Work instructions:
If a line holds the word "className", copy it from the entries.

The data:

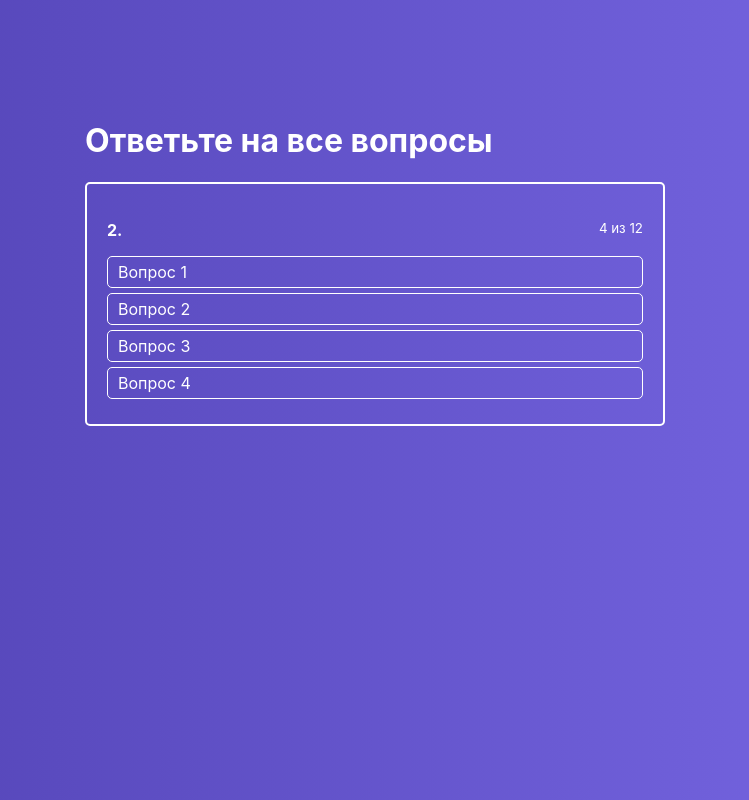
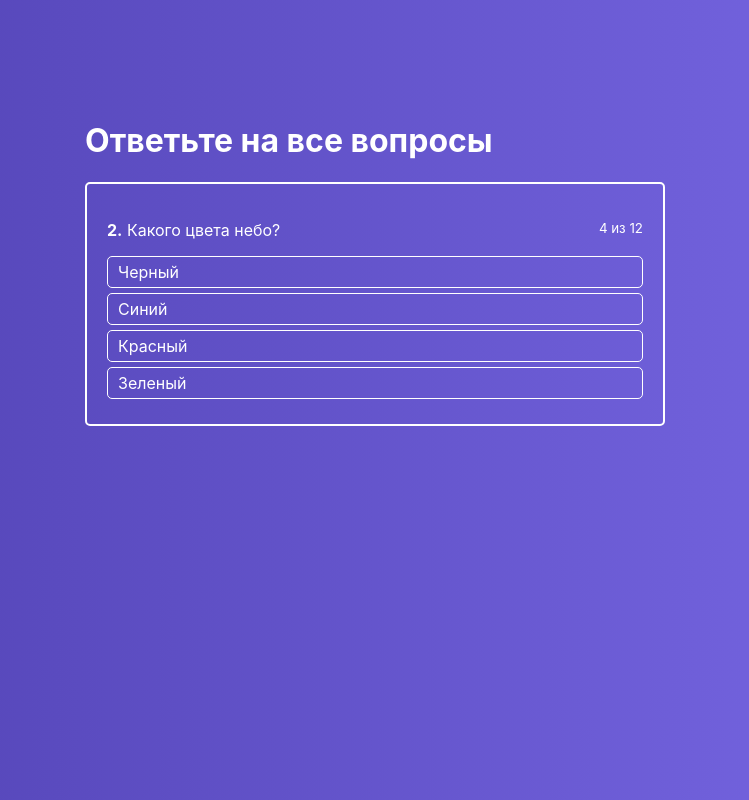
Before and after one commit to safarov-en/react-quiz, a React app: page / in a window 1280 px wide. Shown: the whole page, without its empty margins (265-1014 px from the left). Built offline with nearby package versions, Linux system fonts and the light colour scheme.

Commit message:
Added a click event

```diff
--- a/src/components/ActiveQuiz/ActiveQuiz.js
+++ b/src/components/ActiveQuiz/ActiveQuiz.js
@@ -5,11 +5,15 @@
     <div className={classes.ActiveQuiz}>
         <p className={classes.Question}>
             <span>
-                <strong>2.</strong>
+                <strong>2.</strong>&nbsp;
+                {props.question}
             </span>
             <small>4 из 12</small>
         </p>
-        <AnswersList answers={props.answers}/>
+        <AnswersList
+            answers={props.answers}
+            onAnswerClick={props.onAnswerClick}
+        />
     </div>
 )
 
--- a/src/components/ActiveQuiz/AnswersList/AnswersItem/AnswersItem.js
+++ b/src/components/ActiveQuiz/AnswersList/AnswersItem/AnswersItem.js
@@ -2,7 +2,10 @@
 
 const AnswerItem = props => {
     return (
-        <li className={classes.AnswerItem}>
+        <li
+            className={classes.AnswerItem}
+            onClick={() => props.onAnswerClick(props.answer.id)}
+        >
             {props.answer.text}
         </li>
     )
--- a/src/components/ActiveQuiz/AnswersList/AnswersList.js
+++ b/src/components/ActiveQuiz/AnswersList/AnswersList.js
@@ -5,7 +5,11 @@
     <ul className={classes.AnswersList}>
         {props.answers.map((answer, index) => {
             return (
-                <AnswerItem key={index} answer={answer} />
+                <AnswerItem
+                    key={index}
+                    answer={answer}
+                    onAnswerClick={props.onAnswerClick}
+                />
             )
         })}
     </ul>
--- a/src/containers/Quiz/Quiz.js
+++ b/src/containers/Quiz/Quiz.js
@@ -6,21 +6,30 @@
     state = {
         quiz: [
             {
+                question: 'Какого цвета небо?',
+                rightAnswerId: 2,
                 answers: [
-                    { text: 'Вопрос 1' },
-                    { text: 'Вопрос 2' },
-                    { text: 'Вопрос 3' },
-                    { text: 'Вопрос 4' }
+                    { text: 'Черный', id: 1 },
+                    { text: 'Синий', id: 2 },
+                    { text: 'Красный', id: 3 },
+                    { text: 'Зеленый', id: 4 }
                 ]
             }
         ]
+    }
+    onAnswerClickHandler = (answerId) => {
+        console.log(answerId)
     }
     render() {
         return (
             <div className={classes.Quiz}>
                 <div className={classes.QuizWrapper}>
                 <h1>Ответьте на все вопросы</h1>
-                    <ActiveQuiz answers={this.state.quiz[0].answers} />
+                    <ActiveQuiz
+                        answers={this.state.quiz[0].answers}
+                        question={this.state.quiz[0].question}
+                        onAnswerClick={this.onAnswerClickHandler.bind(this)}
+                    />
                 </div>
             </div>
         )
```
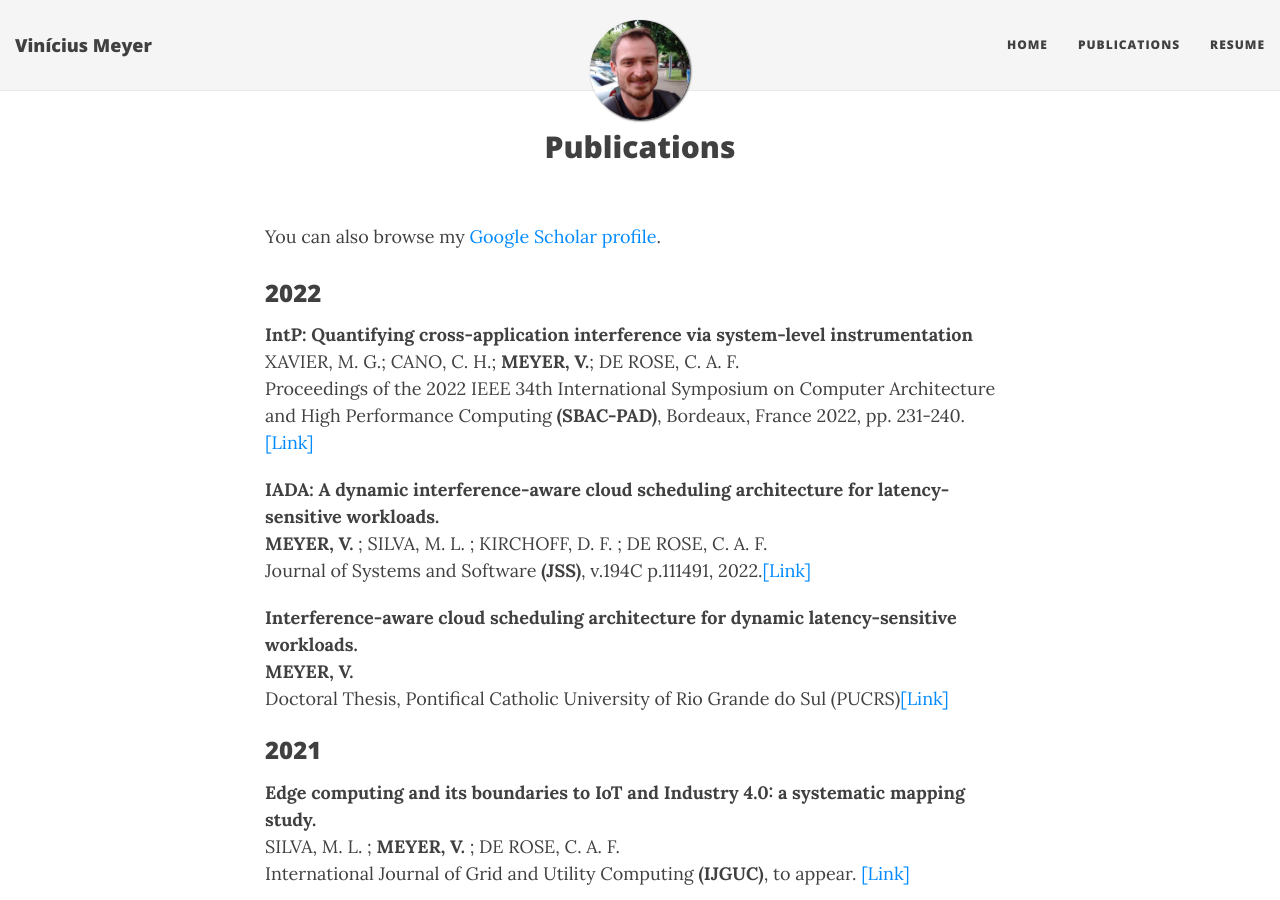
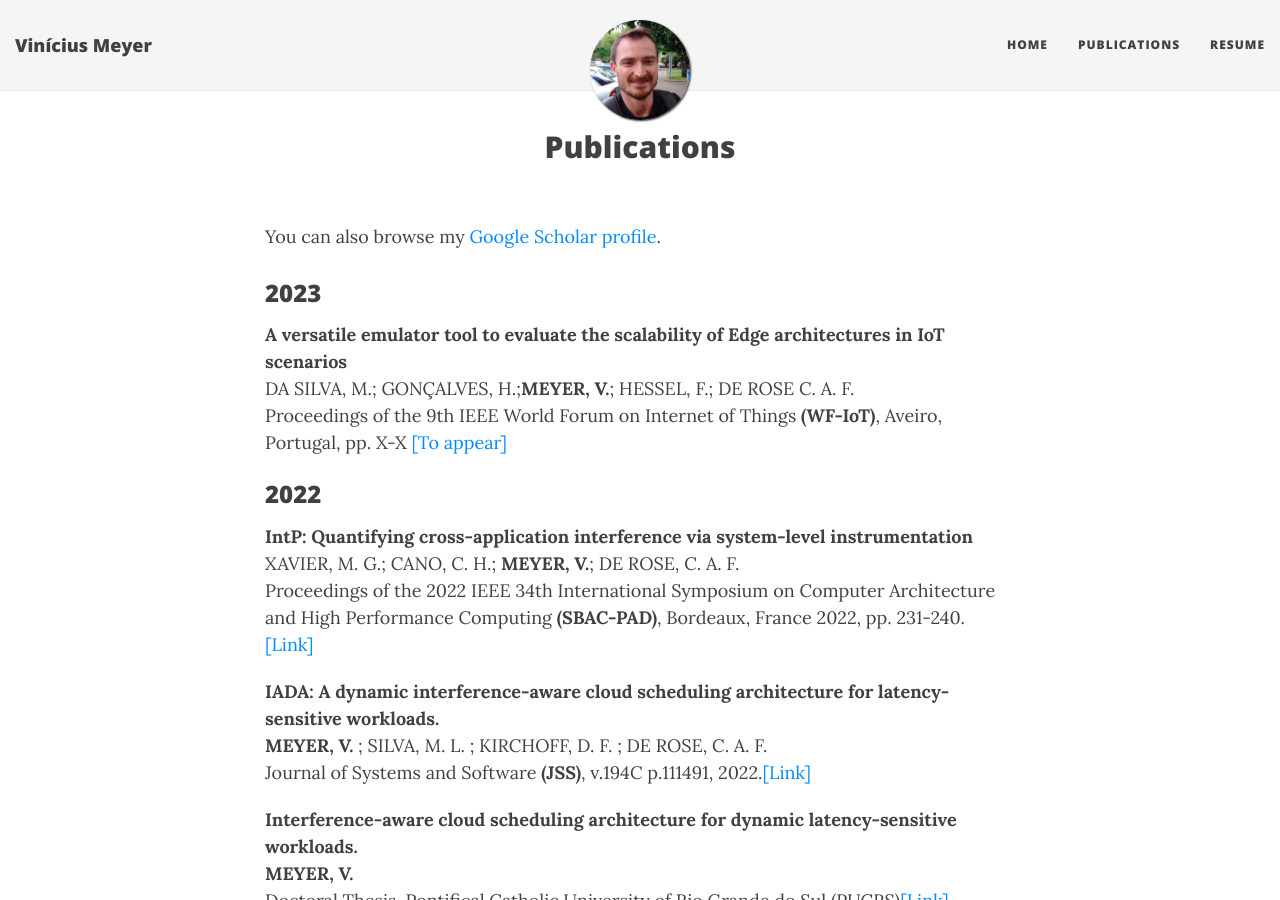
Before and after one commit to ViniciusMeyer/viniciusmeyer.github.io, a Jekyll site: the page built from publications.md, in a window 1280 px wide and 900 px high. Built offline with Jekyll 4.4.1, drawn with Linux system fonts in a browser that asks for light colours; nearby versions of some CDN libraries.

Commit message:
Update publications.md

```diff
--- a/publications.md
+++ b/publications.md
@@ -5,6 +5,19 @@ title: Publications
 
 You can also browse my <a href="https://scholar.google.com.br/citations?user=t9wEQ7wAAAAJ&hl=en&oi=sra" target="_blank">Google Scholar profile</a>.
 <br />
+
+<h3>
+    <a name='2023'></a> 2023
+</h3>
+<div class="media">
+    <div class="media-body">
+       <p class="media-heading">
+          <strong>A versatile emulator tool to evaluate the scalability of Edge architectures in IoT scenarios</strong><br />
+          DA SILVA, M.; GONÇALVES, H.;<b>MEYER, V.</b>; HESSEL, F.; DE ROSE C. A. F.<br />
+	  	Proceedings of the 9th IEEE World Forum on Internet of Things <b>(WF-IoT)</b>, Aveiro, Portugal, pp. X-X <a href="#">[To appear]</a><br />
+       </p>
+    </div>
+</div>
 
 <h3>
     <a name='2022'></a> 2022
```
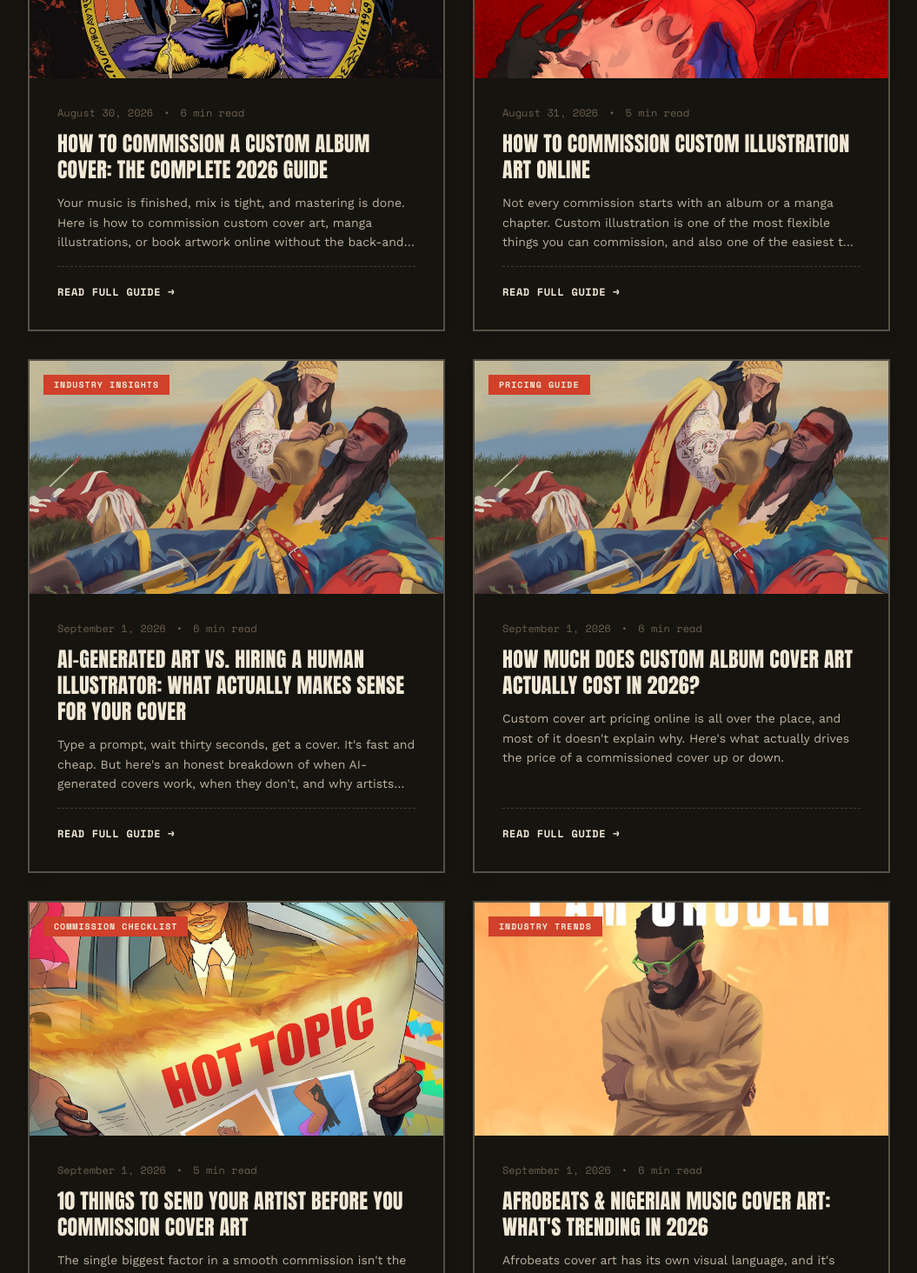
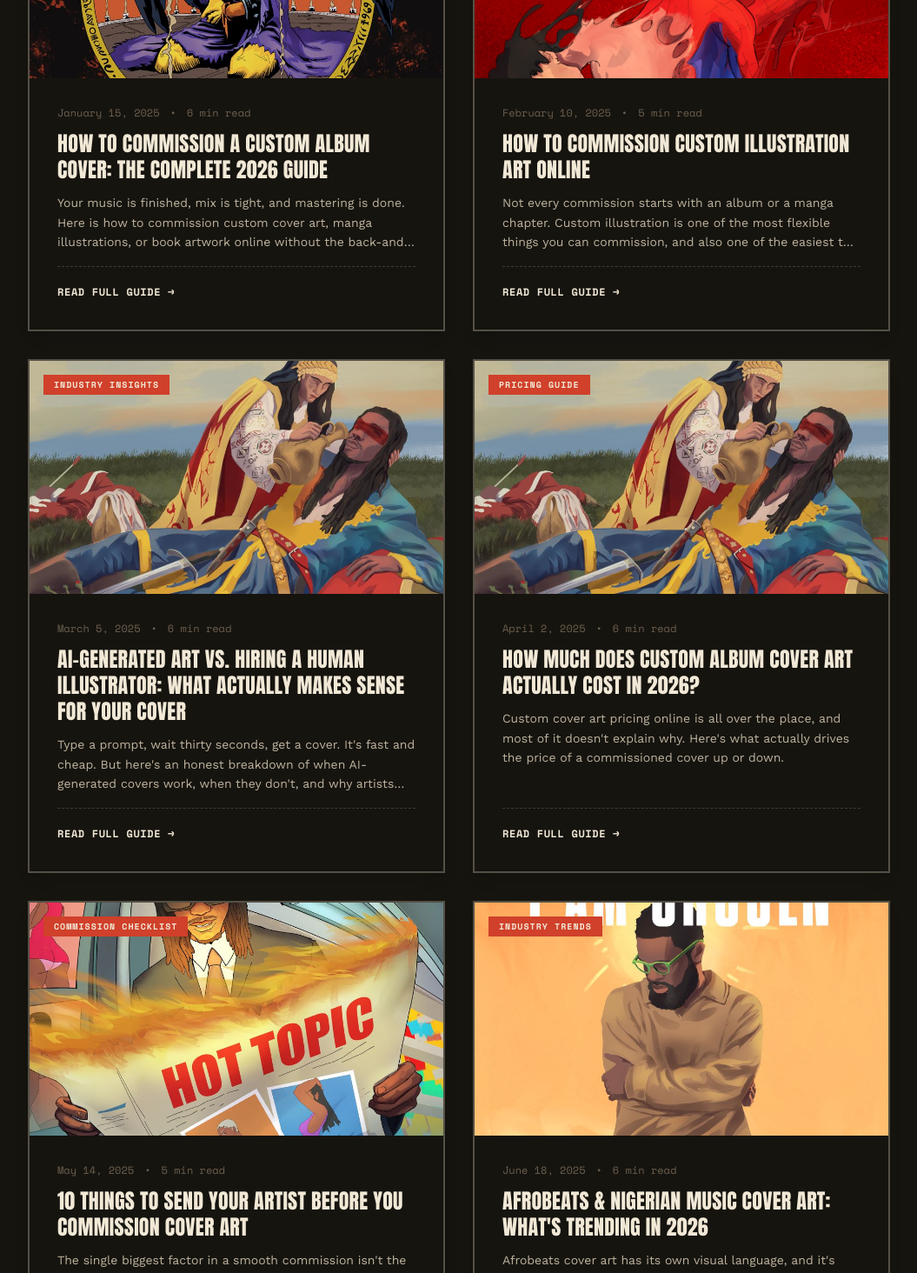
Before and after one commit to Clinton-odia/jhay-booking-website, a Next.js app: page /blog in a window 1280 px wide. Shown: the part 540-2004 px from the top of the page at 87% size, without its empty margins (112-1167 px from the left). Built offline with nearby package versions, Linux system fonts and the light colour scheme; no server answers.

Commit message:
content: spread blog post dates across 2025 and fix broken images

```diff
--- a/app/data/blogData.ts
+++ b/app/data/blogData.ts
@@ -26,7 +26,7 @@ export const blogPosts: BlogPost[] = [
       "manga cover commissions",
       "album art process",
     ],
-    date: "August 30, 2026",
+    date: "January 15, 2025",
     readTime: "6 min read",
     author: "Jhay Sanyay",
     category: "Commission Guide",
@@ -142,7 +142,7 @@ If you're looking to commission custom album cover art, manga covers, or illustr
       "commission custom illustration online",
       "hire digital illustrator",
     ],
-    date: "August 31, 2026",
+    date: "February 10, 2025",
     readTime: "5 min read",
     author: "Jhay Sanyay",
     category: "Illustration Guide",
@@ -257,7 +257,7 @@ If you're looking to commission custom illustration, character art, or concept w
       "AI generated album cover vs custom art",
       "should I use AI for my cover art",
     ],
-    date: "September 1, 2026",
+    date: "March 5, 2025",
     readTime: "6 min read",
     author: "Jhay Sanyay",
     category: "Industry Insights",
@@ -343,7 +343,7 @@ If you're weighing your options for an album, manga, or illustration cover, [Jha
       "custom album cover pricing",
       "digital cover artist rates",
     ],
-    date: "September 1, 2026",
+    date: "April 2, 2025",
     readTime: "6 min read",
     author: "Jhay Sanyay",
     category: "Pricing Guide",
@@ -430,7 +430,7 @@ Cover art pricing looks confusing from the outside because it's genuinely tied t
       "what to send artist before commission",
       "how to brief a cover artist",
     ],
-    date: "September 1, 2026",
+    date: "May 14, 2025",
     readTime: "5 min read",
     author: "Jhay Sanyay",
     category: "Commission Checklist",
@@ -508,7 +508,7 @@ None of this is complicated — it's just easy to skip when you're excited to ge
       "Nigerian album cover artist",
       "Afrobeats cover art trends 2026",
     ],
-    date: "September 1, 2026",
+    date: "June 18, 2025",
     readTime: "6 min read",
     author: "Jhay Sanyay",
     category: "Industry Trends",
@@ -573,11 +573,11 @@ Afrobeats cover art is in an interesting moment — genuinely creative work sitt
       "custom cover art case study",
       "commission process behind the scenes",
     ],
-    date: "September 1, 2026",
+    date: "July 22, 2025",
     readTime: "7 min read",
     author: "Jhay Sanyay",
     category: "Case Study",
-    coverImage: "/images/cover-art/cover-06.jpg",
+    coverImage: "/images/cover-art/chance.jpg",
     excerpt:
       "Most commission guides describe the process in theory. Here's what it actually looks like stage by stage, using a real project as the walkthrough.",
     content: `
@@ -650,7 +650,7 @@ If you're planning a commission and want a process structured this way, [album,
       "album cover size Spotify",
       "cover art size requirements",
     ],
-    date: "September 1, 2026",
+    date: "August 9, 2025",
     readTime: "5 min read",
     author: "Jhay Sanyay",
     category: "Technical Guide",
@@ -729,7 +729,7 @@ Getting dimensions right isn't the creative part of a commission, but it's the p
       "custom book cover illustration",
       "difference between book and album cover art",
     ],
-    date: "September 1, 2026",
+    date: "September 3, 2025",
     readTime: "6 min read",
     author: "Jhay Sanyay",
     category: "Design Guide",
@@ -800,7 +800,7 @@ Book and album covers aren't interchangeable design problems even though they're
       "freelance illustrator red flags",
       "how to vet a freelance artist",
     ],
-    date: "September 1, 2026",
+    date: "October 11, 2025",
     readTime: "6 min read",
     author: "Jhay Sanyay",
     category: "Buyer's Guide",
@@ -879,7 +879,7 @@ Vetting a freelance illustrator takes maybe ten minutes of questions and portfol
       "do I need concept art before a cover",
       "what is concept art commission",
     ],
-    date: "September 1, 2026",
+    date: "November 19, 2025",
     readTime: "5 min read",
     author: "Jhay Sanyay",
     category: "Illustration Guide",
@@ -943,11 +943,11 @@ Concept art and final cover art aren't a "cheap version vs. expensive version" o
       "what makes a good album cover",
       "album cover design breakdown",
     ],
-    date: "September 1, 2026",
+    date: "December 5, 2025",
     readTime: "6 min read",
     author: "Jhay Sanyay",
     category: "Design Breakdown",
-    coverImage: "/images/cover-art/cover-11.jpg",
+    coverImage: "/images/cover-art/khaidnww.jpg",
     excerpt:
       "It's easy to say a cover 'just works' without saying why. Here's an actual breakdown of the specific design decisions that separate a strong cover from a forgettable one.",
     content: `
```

Response:
     <div className={classes.ActiveQuiz}>
         <p className={classes.Question}>
-        <li className={classes.AnswerItem}>
+            className={classes.AnswerItem}
     <ul className={classes.AnswersList}>
             <div className={classes.Quiz}>
                 <div className={classes.QuizWrapper}>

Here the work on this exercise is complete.